Given how most people didn’t mind Jeon-Jihyun’s hijinks in “My Sassy Girl” mainly because she was a gorgeous girl, I don’t think Hyungjiun’s abusive personality would slide past audiences as cute. Not only is he not exactly such a great-looking guy, his arrogance in the film did not leave any endearing qualities for the audience to rally behind. I think the biggest failure of the film was that for a lead character, the last thing you wanted Hyungjiun to do was to actually go for Hayoung. He was brash, annoying, and his supposed shows of “heart” were too out of character and showed a lack of transition between Mr. Arrogant and Mr. Sensitive.

What worked for this film was Ha Ji Won’s Hayoung, whose bubbly, albeit at times hammy acting managed to keep the film light enough to almost let Hyungjiun’s personality slide past unnoticed. The way their love story was built up was quite nice, although having Hayoung SMS Hyungjiun “Thank you so much, master!” was a bit disturbing, if you think about it.

Nonetheless, the film was cute, but by no means as good as “My Sassy Girl”. The premise of the film alone ensured that. I’d recommend it to anyone who’s a fan of the Korean romantic comedy genre, but would not recommend it as a way to introduce someone to the genre.

Marcelle’s “Fun” Evaluation: B/B+
Marcelle’s “Critical” Evaluation: B

Shaolin Soccer
As they put it, it’s time to kick some grass.

You have to admit that Stephen Chow has quite a flair for action/comedy films. When he uses matrix-style special effects for his movies, you can’t help but take notice.

In “Shaolin Soccer”, Stephen Chow plays the role of “Mighty Steel Leg”, a former Shaolin monk who went into the big city with his brothers, as they struggled adjusting to life in the city.

Along the way, “Golden Leg”, an arrogant kid who met a career-ending incident during his youth, has decided to take a chance with this uncharacteristic bunch of Shaolin masters and make a soccer team out of them. Golden Leg’s former employer, Hung, is out to do whatever it takes to make his Evil team win the National championships…

Is it just me, or are my film reviews divulging less and less? Maybe it’s because I don’t feel too attached to the film story-wise so I don’t feel too compelled to talk about it, but this was still a good film. Zhao Wei was pretty, even when she shaved her head, though if that was really how she looks like when she’s bald, boy she has a pointy head.

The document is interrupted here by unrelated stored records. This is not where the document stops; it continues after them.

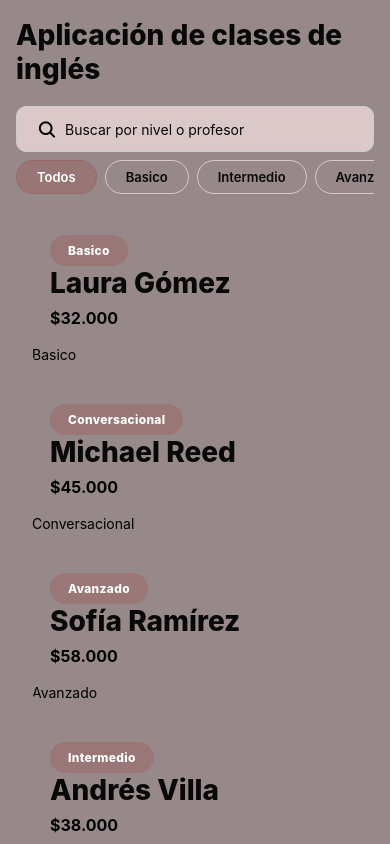
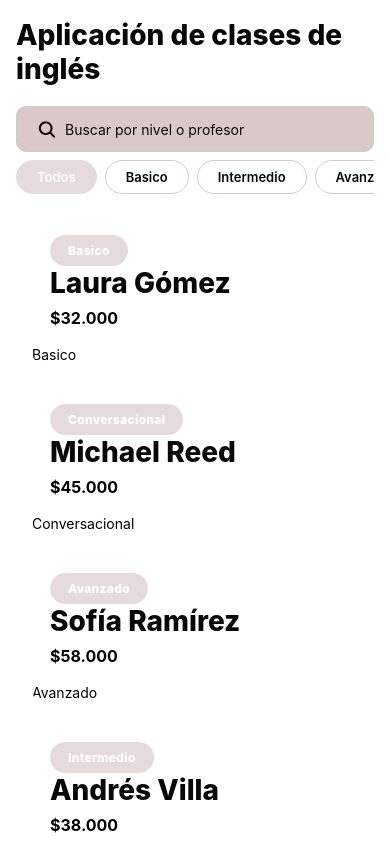
Before and after one commit to Laxaruz/ClasesInglesMV, a React Native app: screen /Home in a window 390 px wide. Built offline with nearby package versions, Linux system fonts and the light colour scheme.

Commit message:
Arreglo de color y DetalleClaseScreen.js

```diff
--- a/src/screens/DetalleClaseScreen.js
+++ b/src/screens/DetalleClaseScreen.js
@@ -1,50 +1,91 @@
-import React, {useState, useMemo, useLayoutEffect} from 'react';
-import {View, Text, ScrollView, StyleSheet, Alert, Image} from 'react-native';
-import {useSafeAreaInsets} from 'react-native-safe-area-context';
-import {Ionicons} from '@expo/vector-icons';
+import React, { useState, useMemo, useLayoutEffect } from 'react';
+import { View, Text, ScrollView, StyleSheet, Alert, Image } from 'react-native';
+import { useSafeAreaInsets } from 'react-native-safe-area-context';
+import { Ionicons } from '@expo/vector-icons';
 import useResponsive from '../hooks/useResponsive';
-import {color, spacing, typography, radius} from '../theme';
+import { color, spacing, typography, radius } from '../theme';
 import { formatearPrecio } from '../data/clases';
 
-export default function DetalleClaseScreen ({route, navigation}){
+export default function DetalleClaseScreen({ route, navigation }) {
     const insets = useSafeAreaInsets();
-    const {clase} = route.params;
-    const {isTablet} = useResponsive();
+    const { clase } = route.params;
+    const { isTablet } = useResponsive();
 
-    return(
-        <view style={styles.pantalla}>
-            <scrollview
-                contentContainerStyle={{paddingBottom: 120}}
+    useLayoutEffect(() => {
+        navigation.setOptions({ title: clase.titulo });
+    }, []);
+
+    return (
+        <View style={styles.pantalla}>
+            <ScrollView
+                contentContainerStyle={{ paddingBottom: 120 }}
                 showsVerticalScrollIndicator={false}
+            >
+                <Image
+                    source={{ uri: clase.imagen }}
+                    style={[styles.portada, { height: isTablet ? 300 : 200 }]}
+                    resizeMode="cover"
+                />
+                <View style={styles.profesor}>
+                    <Image source={{ uri: clase.profesor.foto }} style={styles.avatar} />
+                    <Text style={styles.profesorNombre}>{clase.profesor.nombre}</Text>
+                </View>
+                <View style={styles.datos}>
+                    <View style={styles.dato}>
+                        <Text style={styles.datoValor}>{clase.duracion} min</Text>
+                        <Text style={styles.datoLabel}>Duración</Text>
+                    </View>
 
-            >
-                <image
-                    source={{uri: clase.imagen}}
-                    style={[styles.portada, {height: isTablet ? 300: 200}]}
-                    resizeMode='cover'
+                    <View style={styles.dato}>
+                        <Text style={styles.datoValor}>{clase.cupos}</Text>
+                        <Text style={styles.datoLabel}>Cupos</Text>
+                    </View>
 
+                    <View style={styles.dato}>
+                        <Text style={styles.datoValor}>{formatearPrecio(clase.precio)}</Text>
+                        <Text style={styles.datoLabel}>Precio</Text>
+                    </View>
+                </View>
 
-                />
-            </scrollview>
-        </view>
+                <Text style={typography.subtitulo}>Descripción</Text>
+                <Text style={styles.descripcion}>{clase.descripcion}</Text>
 
-        /*descripcion de la clase,
-        nombre del profesor completo,
-        foto del profesor,
-        precio, duracion, cupos, horario y fotos.*/
+                <Text style={typography.subtitulo}>Horarios disponibles</Text>
+
+                {clase.horarios.map((horario) => (
+                    <View key={horario} style={styles.horario}>
+                        <Ionicons name="time-outline" size={16} color={color.texto} />
+                        <Text style={styles.descripcion}>{horario}</Text>
+                    </View>
+                ))}
 
 
 
 
 
 
-    )
+
+            </ScrollView>
+        </View>
+    );
+
+    /* descripcion de la clase,
+    nombre del profesor completo,
+    foto del profesor,
+    precio, duracion, cupos, horario y fotos. */
 }
 
+const styles = StyleSheet.create({
+    pantalla: {
+        flex: 1,
+        backgroundColor: color.fondo,
+    },
 
-const styles = StyleSheet.create({
-    pantalla: { flex: 1, backgroundColor: color.fondo },
-    portada: { width: '100%', backgroundColor: color.primarioSuave },
+    portada: {
+        width: '100%',
+        backgroundColor: color.primarioSuave,
+    },
+
     datos: {
         flexDirection: 'row',
         justifyContent: 'space-around',
@@ -52,8 +93,23 @@ const styles = StyleSheet.create({
         borderRadius: radius.lg,
         paddingVertical: spacing.lg,
     },
-    dato: { alignItems: 'center', gap: 2 },
-    datoValor: { fontSize: 16, fontWeight: '800', color: color.texto },
+
+    dato: {
+        alignItems: 'center',
+        gap: 2,
+    },
+
+    datoValor: {
+        fontSize: 16,
+        fontWeight: '800',
+        color: color.texto,
+    },
+    datoLabel: {
+        fontSize: 12,
+        color: color.textoSuave,
+    },
+
+
     profesor: {
         flexDirection: 'row',
         alignItems: 'center',
@@ -62,9 +118,34 @@ const styles = StyleSheet.create({
         borderRadius: radius.lg,
         padding: spacing.lg,
     },
-    avatar: { width: 48, height: 48, borderRadius: 24, backgroundColor: color.borde },
-    profesorNombre: { fontSize: 15, fontWeight: '700', color: color.texto },
-    descripcion: { ...typography.cuerpo, color: color.textoSuave, lineHeight: 22, marginTop: spacing.sm },
+
+    avatar: {
+        width: 48,
+        height: 48,
+        borderRadius: 24,
+        backgroundColor: color.borde,
+    },
+
+    profesorNombre: {
+        fontSize: 15,
+        fontWeight: '700',
+        color: color.texto,
+    },
+
+    descripcion: {
+        ...typography.cuerpo,
+        color: color.textoSuave,
+        lineHeight: 22,
+        marginTop: spacing.sm,
+    },
+    horario: {
+        flexDirection: 'row',
+        alignItems: 'center',
+        gap: spacing.sm,
+        paddingVertical: spacing.xs,
+    },
+
+
     barra: {
         position: 'absolute',
         left: 0,
@@ -76,9 +157,12 @@ const styles = StyleSheet.create({
         borderTopWidth: 1,
         borderTopColor: color.borde,
         paddingVertical: spacing.lg,
-        paddingTop: spacing.lg
+        paddingTop: spacing.lg,
     },
-    precio: { fontSize: 18, fontWeight: '800', color: color.primario },
+
+    precio: {
+        fontSize: 18,
+        fontWeight: '800',
+        color: color.primario,
+    },
 });
-
-//componente de boton de reserva para la recuperación dle quiz
--- a/src/theme/index.js
+++ b/src/theme/index.js
@@ -3,10 +3,12 @@ import { Platform } from 'react-native';
 
 
 export const color = {
-  fondo: "#978989",
+  fondo: "#ffffff",
   superficie: "#dbc9c9",
-  primario: "#9f424242",
+  primario: "rgb(230 219 219)",
   texto: "#080808",
+  textoSecundario: "#080808",
+  textoTerciario: "#080808",
   border: "#CCCCCC",
   primarioSuave: "#111010",
   textoSuave: "#090909",
```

The action in the film was good, and told a very compelling story. The whole premise of using special Shaolin techniques in soccer was likewise very entertaining, as it seemed like one of those Dragonball Z episodes. Truth be told, that worked. With each Shaolin having his own talent, the soccer game scenes were extremely interesting to watch. The side love story between Zhao Wei and Stephen Chow, along with the shoe subplot, has contributed to making the audience connect with this team and really rally against Hung’s “Evil Team”, which were supposedly steroid cases (I’ll say!).

If you can suspend your disbelief, you’d like the film. Forget watching this film for its deeper meaning: there’s little to it. I just like how the film ended with all of the people Mighty Steel Leg approached finally learning Kung-Fu and using it in daily life…

And again, Zhao Wei was cute.

Marcelle’s “Fun” Evaluation: A+
Marcelle’s “Critical” Evaluation: B+

No comments: